### Exercise directions
Going through the entries below, copy out each line that contains "index".

### Data for analysis

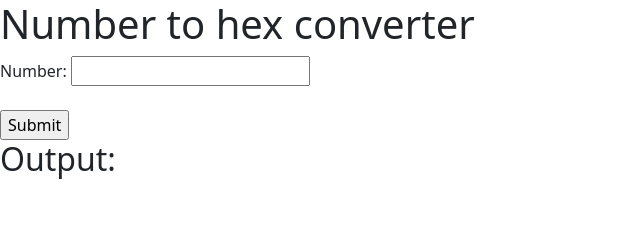
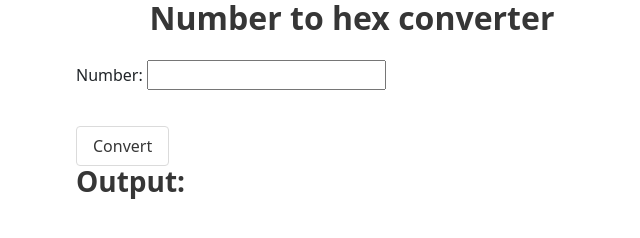
Before and after one commit to JSReza/SoftwareEngiProject, a plain HTML site: page initital static /index.html in a window 1280 px wide. Shown: the whole page, without its empty margins (0-640 px from the left). Drawn offline with nearby package versions, Linux system fonts and the light colour scheme.

Commit message:
renamed and modified  folder

```diff
--- a/static/index.html
+++ b/initital static /index.html
@@ -18,14 +18,30 @@
     </style>
 </head>
 <body>
-        <h1>Number to hex converter</h1>
+    <div class="container">
+        <div class = "columns">
+            <div class = "column is-half">
+        <h1 class = "title has-text-centered">Number to hex converter</h1>
+
         <form id = "computation-form">
+        <div class = "field">
             <label for="number">Number:</label>
             <input type="number" id="input" name="number"><br><br>
-            <input type="submit" value="Submit">
+        </div>
+        <div class = "field">
+           <button type = "submit" class = "button">Convert</button>
+        </div>
             </form>
-            <h2>Output:</h2>
-            <ul id="output"></ul>
+
+
+        <div class = "content">
+            <h2 class = "subtitle">Output:</h2>
+            <ul id="output" class="list"></ul>
+        </div>
+        </div>
+
+
         <script src="static.js"></script>
+        <script src="https://cdn.jsdelivr.net/npm/bootstrap@5.3.0/dist/js/bootstrap.bundle.min.js"></script>
 </body>
 </html>
```
Also changed, not shown: initital static /static.js (renamed from static/static.js).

### Answer box
Before and after one commit to JSReza/SoftwareEngiProject, a plain HTML site: page initital static /index.html in a window 1280 px wide. Shown: the whole page, without its empty margins (0-640 px from the left). Drawn offline with nearby package versions, Linux system fonts and the light colour scheme.
--- a/static/index.html
+++ b/initital static /index.html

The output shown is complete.